It should be noted that the $89,990 Model S Long Range prices in well below the initial EPA-rated Air variants, so a better head-to-head range comparison will come with the launch of lower-tier Air models like the $95,000 Air Touring and $77,400 base Air, both of which are estimated at 406 miles (654 km) by Lucid but have yet to get official EPA ratings.

Still, Lucid's achievement in breaking 500 miles (805 km) is quite impressive and sure to trickle its way down to lower-priced models in the future. With EPA figures recorded, Lucid will move toward deliveries of the first Air Dream Edition models, followed by the Air Grand Touring and additional models.

Sources: Lucid Motors, EPA

9 comments
9 comments
SIP Advisory
Good article and well done Lucid for getting a longer range car into the mix. My main issue is related to the author's point around an apple-vs-apples comparison of the Tesla with the Lucid models at the same or similar price point. I would think it is relatively easier to build an expensive car with a bigger battery and therefore get a longer range car and hey presto the comparison against a cheaper car with a smaller battery is that the "Lucid Air blows past the competition".
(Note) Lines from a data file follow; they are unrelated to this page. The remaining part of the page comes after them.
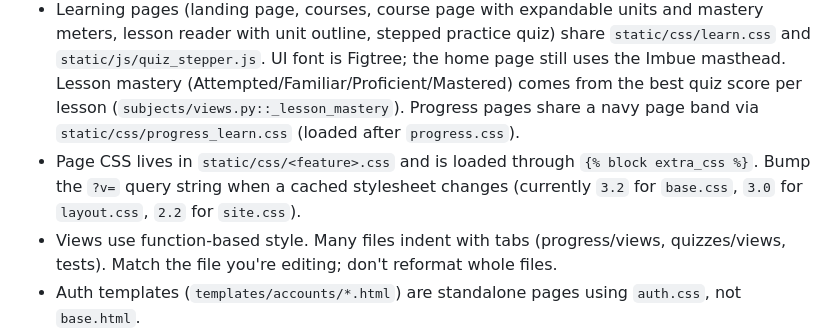
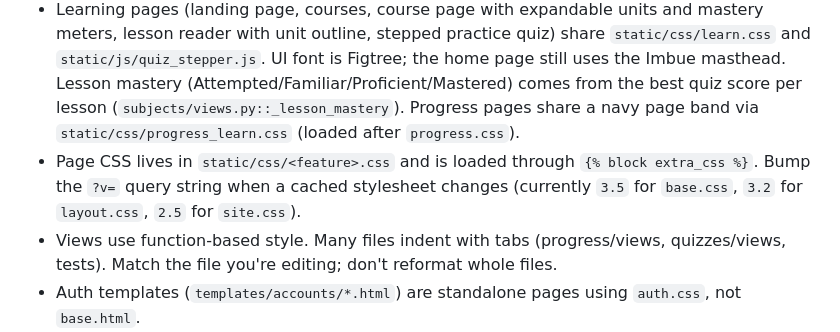
Before and after one commit to philquake/cxc_platform, a Markdown page: CLAUDE.md, the part around the change. GitHub-like rendering.

Commit message:
chore: update version numbers for cached stylesheets in CLAUDE.md

```diff
--- a/CLAUDE.md
+++ b/CLAUDE.md
@@ -113,7 +113,7 @@ static/css|js|admin/css|admin/js
 - Light theme: navy (`--color-navy`, header/footer), apricot accent (`--color-accent`; use `--color-accent-ink` for apricot-toned text), sky, warm-white body (`--color-bg-body`, `--color-panel`). Use the CSS variables in `static/css/base.css`. Don't hard-code colors.
 - Mobile breakpoints in use: 900px, 760px, 560px (a few pages also use 959px, 680px, 640px, 480px, 420px). New components need at least the 560px rule.
 - Learning pages (landing page, courses, course page with expandable units and mastery meters, lesson reader with unit outline, stepped practice quiz) share `static/css/learn.css` and `static/js/quiz_stepper.js`. UI font is Figtree; the home page still uses the Imbue masthead. Lesson mastery (Attempted/Familiar/Proficient/Mastered) comes from the best quiz score per lesson (`subjects/views.py::_lesson_mastery`). Progress pages share a navy page band via `static/css/progress_learn.css` (loaded after `progress.css`).
-- Page CSS lives in `static/css/<feature>.css` and is loaded through `{% block extra_css %}`. Bump the `?v=` query string when a cached stylesheet changes (currently `3.2` for `base.css`, `3.0` for `layout.css`, `2.2` for `site.css`).
+- Page CSS lives in `static/css/<feature>.css` and is loaded through `{% block extra_css %}`. Bump the `?v=` query string when a cached stylesheet changes (currently `3.5` for `base.css`, `3.2` for `layout.css`, `2.5` for `site.css`).
 - Views use function-based style. Many files indent with tabs (progress/views, quizzes/views, tests). Match the file you're editing; don't reformat whole files.
 - Auth templates (`templates/accounts/*.html`) are standalone pages using `auth.css`, not `base.html`.
 - 404 page (`templates/404.html`, `static/css/not_found.css`) has search plus subject/home links and no ads; it only renders with `DEBUG=False`. `500.html` is standalone with inline styles.
```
It would be good to see specs on the battery sizes for each car and perhaps some range / battery size ratios. The equivalent for ICE cars would be to say that a car with a larger fuel tank has a greater range than a car with a smaller fuel tank - not apples-vs-apples...
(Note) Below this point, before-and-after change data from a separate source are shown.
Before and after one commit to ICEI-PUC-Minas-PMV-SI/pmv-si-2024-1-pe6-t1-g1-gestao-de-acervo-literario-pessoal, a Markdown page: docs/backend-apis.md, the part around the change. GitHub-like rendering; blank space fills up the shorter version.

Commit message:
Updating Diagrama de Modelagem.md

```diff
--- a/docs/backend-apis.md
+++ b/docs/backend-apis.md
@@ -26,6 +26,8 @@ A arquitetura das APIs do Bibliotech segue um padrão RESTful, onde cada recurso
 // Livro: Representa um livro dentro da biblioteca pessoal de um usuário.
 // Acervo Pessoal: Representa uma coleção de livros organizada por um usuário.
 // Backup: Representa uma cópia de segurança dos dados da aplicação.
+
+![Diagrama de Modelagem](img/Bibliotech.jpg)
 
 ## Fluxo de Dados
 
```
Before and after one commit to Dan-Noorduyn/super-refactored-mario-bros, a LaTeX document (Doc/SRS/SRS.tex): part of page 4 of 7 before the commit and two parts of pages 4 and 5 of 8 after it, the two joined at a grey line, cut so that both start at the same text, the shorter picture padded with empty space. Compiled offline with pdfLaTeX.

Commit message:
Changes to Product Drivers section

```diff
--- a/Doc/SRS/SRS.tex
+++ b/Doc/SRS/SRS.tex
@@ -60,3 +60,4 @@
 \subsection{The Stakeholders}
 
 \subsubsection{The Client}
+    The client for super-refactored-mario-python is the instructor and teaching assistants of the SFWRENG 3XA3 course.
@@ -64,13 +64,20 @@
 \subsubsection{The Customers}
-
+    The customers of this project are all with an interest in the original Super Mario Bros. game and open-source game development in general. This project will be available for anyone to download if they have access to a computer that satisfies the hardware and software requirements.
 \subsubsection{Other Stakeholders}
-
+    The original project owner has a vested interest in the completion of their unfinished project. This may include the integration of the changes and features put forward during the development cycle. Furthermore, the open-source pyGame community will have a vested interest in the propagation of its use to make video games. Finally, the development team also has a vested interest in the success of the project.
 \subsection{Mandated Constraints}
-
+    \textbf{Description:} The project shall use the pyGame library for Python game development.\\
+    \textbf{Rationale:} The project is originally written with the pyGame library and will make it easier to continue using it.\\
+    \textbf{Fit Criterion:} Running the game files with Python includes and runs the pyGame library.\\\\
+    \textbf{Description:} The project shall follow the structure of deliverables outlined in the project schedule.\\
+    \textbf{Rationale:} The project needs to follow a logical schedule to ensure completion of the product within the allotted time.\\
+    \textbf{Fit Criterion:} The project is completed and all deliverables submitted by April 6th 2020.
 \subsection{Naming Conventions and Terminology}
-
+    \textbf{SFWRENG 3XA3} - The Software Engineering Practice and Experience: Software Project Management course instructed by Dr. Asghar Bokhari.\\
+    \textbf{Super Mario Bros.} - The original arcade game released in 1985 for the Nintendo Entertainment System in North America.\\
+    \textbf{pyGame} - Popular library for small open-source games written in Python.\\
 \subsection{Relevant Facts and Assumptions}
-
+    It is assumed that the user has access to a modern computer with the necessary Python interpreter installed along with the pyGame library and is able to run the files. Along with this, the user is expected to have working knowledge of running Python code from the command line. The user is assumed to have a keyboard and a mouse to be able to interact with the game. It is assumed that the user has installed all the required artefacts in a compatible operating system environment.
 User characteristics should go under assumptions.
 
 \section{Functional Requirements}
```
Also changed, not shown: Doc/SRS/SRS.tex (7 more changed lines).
Daishi
I think the range is impressive but direct comparisons become more complex when you consider charging availability. Tesla still has the best Charging network and availability and most people will need a bathroom break more often than 520 miles anyway so if I had to choose one to drive across the country the Supercharging network could still put the Tesla in the lead. The charging networks are pretty suboptimal and all the different standards are becoming a bit of a crapshoot. Now Rivian is going to start building their own proprietary charging network. There are so many fragmented charging standards and versions that even most enthusiasts barely have a solid grasp of all of them and it's getting worse and not better.
roger90
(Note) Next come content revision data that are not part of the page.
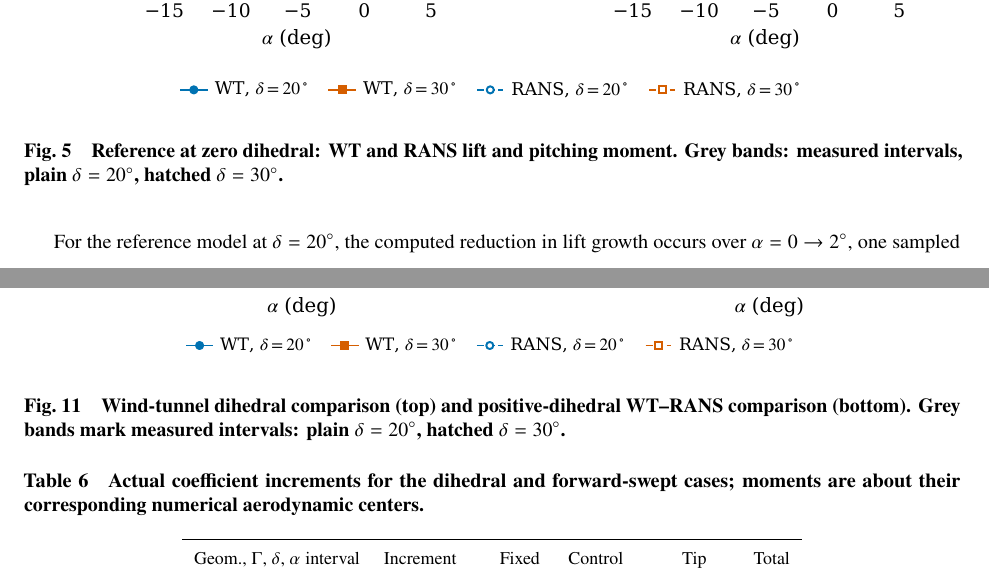
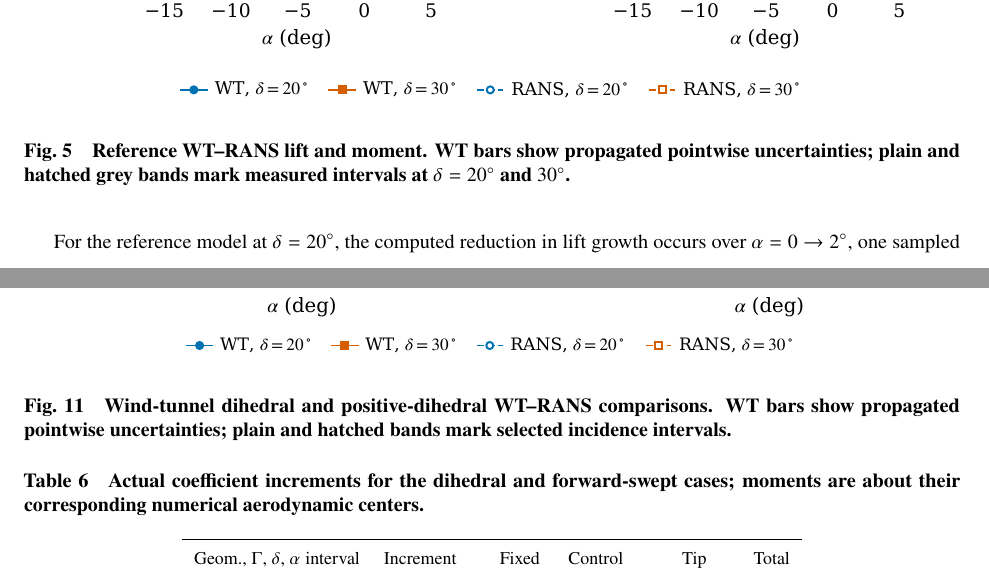
Before and after one commit to rois1995/Pre-Stall-Aerodynamic-Nonlinearities-of-Swept-Tail-Planes-with-Full-Span-Control-Surface---Revision, a LaTeX paper (main.tex): two parts of pages 11 and 18 of 29, joined at a grey line, cut so that both start at the same text. Compiled offline with pdfLaTeX.

Commit message:
Explicitly identify propagated WT uncertainties in captions of Figs. 5, 11 and 15

```diff
--- a/main.tex
+++ b/main.tex
@@ -230,7 +230,7 @@ The two coefficients respond differently at the lower deflection of $\delta=10\d
 \label{anchor:comparison}Figure~\ref{fig:comparison} compares WT (filled symbols, solid lines) with RANS (open symbols, dashed lines); circles and squares distinguish $\delta=20\degc$ and $30\degc$. Plain and hatched grey bands indicate selected measured incidence intervals, not uncertainty bands or precisely determined onset angles. Moments use each dataset's aerodynamic center.
 
 \begin{figure}[htbp]\centering\includegraphics[width=\textwidth]{figures_revision_comparison.pdf}
-\caption{Reference at zero dihedral: WT and RANS lift and pitching moment. Grey bands: measured intervals, plain $\delta=20\degc$, hatched $\delta=30\degc$.}\label{fig:comparison}\end{figure}
+\caption{Reference WT--RANS lift and moment. WT bars show propagated pointwise uncertainties; plain and hatched grey bands mark measured intervals at $\delta=20\degc$ and $30\degc$.}\label{fig:comparison}\end{figure}
 
 For the reference model at $\delta = 20\degc$, the computed reduction in lift growth occurs over $\alpha=0\to2\degc$, one sampled interval later than in WT. The numerical zero-incidence lift is approximately 0.842, compared with WT 0.556 and uncertainty magnitude 0.013. A qualitatively similar reduction in lift growth and less-negative moment thus coexist with a substantial lift-level bias. At $\delta = 30\degc$, the early numerical lift change is sharper than the broad measured feature, and the moment departure depends more strongly on the preceding fitting range.
 
@@ -311,7 +311,7 @@ Geom., $\Gamma$, $\delta$ & Coefficient & $\alpha$ interval (deg) & $D$ & $u_{\m
 Figure~\ref{fig:comparison_dihedral} compares the dihedral WT polars and the $\Gamma=45\degc$ WT--RANS response. At $\delta=20\degc$, measured lift growth remains suppressed over $\alpha=-2\to2\degc$ while the moment departure over $-2\to0\degc$ is below both uncertainty sensitivities (Table~\ref{tab:wt_geometry}). At $\delta=30\degc$, lift growth decreases over $-2\to0\degc$, but moment falls earlier ($-0.027$ over $-4\to-2\degc$); its departure does not exceed the conservative uncertainty sensitivity.
 
 \begin{figure}[htbp]\centering\includegraphics[width=\textwidth]{figures_revision_comparison_dihedral.pdf}
-\caption{Wind-tunnel dihedral comparison (top) and positive-dihedral WT--RANS comparison (bottom). Grey bands mark measured intervals: plain $\delta=20\degc$, hatched $\delta=30\degc$.}\label{fig:comparison_dihedral}\end{figure}
+\caption{Wind-tunnel dihedral and positive-dihedral WT--RANS comparisons. WT bars show propagated pointwise uncertainties; plain and hatched bands mark selected incidence intervals.}\label{fig:comparison_dihedral}\end{figure}
 
 RANS corresponds less closely to the dihedral measurements. At $\delta=20\degc$ it predicts a lift decrease over $\alpha=-6\to-4\degc$ absent from WT; that computed interval also has a marked increase in the control reversed-shear fraction. Near the measured feature, by contrast, successive numerical lift increments decrease from 0.0763 to 0.0444 over $-2\to0\degc$ and $0\to2\degc$, but the measured weak moment response is not reproduced. At $\delta=30\degc$, the computed moment decrease occurs one incidence interval later than measured. These distinctions are important: reproducing some local curvature in lift does not validate the full force/moment response, particularly where the numerical and experimental baselines diverge. The analysis that follows therefore quantifies how the *computed* dihedral loads change and their different moment contributions, rather than treating the computed surface-flow pattern as an observed experimental mechanism.
 
```
Also changed, not shown: main.tex (2 more changed lines).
How long for a full charge?
ScottBaker
Since you can't really fully use the maximum range on any EV - no one is going to go much below a quarter charge with charging stations so scarce, jamming the last 10% charge into a battery takes forever, etc. - 400 miles is nowhere a realistic driving range. EVs are still hamstrung by too few stations, incompatible stations, and other forms of range anxiety.
lon4
I would like to see effiency figures for EV's in KWH/KM or WH/mile. Something to compare apples to apples. Range and efficiency are to different quantities.
BlueOak
500 mile range is impressive, but talk and R&D are cheap. Actually getting it reliably to market is an entirely different story.

Saw one on the road locally as a test vehicle the other day. Those photos with the California plates above don't reflect how bland, droopy, even ugly and cluttered the styling is in person. The roof looked aftermarket. Styling does not fit the mid six figure price point.
jerryd
What is impressive is how useless it, this car is for the money. Even more so than the Tesla S both with performance you just can't use and carrying around needless weight the extra battery is.
For the same money you can make 5 250 mile range that charge in 10 minutes is a much better idea.
We have enough costly EVs, we need some simple mass market ones.
KISS
The deerhunter
Dammit! You guys have thought of everything I was going to. comment on. Except perhaps "When will even the first unit of the first variant be delivered."
Bruce H. Anderson
Pull into a gas station with a Porsche or a Pontiac, and you can get gas. Having different kinds of connectors and chargers is lunacy.